Edit difference data:

*****

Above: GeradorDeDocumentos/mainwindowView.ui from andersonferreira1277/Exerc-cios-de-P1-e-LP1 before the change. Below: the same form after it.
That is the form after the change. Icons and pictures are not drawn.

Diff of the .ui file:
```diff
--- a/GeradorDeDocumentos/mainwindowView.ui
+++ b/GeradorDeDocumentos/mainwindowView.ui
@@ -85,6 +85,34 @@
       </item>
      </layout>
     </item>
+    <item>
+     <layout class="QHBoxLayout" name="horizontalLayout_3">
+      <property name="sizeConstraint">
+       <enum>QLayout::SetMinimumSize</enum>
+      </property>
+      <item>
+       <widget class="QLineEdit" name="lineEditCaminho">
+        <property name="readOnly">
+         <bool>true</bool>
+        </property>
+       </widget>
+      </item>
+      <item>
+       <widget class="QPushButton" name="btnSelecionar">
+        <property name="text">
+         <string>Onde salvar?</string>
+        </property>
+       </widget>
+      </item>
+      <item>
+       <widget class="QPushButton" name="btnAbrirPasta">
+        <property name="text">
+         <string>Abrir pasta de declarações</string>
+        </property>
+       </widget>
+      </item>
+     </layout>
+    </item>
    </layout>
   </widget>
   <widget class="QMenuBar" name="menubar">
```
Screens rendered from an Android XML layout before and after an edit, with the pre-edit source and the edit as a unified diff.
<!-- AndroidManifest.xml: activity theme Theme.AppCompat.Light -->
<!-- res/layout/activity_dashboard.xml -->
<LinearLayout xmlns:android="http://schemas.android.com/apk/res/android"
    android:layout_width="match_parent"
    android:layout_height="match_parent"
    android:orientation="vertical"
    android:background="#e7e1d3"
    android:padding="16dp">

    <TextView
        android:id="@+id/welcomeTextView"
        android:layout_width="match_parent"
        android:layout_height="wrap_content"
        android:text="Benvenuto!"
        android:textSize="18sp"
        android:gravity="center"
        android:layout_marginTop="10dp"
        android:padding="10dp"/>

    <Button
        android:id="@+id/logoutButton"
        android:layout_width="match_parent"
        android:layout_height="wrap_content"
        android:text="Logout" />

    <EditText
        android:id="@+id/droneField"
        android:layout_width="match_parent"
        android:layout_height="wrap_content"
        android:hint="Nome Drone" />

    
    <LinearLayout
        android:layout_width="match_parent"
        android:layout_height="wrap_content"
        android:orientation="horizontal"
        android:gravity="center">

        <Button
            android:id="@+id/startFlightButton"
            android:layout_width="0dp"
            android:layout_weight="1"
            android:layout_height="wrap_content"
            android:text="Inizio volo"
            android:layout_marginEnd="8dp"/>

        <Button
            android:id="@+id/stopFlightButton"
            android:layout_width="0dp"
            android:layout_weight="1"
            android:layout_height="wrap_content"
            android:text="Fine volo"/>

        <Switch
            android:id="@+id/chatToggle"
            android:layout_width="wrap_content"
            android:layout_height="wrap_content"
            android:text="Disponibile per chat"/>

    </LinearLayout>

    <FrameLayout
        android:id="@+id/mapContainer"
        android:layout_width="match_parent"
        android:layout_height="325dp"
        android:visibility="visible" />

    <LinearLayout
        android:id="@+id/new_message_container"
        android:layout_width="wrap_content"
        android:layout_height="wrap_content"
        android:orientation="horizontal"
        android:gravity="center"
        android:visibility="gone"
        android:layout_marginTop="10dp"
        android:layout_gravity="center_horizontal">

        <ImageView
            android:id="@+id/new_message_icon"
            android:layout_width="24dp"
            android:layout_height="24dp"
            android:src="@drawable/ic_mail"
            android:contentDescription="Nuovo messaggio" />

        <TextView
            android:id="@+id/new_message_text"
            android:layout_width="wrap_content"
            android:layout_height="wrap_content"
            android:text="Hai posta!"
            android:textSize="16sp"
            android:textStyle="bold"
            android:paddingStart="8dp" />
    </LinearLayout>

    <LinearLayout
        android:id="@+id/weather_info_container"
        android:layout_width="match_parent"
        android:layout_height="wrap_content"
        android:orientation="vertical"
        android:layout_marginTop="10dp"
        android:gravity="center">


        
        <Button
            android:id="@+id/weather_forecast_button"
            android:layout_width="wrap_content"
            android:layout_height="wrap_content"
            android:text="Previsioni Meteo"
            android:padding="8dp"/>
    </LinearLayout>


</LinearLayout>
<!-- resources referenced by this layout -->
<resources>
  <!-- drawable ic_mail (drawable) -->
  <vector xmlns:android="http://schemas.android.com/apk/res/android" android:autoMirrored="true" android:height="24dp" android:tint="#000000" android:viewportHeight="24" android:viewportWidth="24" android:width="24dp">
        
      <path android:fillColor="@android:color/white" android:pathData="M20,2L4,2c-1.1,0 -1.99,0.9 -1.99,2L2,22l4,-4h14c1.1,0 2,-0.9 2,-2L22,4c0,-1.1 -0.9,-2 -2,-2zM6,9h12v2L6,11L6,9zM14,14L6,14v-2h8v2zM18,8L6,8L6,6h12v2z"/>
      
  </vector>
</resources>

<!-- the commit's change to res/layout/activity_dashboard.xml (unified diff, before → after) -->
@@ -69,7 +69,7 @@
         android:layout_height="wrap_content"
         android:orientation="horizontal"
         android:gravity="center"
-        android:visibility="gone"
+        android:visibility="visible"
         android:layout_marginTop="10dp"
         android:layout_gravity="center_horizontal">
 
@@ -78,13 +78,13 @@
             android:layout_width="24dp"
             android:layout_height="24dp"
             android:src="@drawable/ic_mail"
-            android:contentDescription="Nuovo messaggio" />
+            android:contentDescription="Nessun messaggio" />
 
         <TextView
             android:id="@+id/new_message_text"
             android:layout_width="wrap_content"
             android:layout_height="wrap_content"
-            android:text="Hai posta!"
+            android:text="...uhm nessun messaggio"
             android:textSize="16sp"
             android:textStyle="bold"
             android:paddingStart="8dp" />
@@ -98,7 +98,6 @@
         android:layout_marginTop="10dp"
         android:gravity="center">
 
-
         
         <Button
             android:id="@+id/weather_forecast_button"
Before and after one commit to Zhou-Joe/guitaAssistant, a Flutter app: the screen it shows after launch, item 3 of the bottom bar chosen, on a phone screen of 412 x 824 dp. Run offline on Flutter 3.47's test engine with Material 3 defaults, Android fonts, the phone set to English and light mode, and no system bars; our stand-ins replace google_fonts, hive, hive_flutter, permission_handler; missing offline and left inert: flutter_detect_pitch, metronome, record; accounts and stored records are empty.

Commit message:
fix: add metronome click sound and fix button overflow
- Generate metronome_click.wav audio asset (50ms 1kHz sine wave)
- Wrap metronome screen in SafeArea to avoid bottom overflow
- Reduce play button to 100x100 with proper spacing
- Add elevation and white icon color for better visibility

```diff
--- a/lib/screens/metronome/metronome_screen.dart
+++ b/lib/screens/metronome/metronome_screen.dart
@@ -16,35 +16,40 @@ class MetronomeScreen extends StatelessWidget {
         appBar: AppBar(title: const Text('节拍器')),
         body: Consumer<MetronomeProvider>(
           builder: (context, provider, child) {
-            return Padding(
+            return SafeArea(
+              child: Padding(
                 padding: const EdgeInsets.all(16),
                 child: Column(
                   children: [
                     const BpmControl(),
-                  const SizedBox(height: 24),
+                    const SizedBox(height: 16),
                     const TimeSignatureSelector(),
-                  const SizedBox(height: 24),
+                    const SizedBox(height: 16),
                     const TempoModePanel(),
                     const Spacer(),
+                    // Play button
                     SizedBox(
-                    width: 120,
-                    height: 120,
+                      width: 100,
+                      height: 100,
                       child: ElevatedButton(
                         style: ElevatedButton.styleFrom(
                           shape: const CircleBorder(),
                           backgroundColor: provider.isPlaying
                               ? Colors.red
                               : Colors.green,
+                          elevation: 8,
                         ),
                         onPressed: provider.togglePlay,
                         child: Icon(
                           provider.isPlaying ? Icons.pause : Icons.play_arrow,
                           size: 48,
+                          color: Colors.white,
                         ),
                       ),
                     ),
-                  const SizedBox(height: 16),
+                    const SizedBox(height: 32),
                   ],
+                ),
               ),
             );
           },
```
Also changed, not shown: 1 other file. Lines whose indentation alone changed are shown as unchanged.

*****

# TRY IT:
Your answer should be one number, the count of lines in the entries holding the string "after".

# YOUR SOLUTION:
5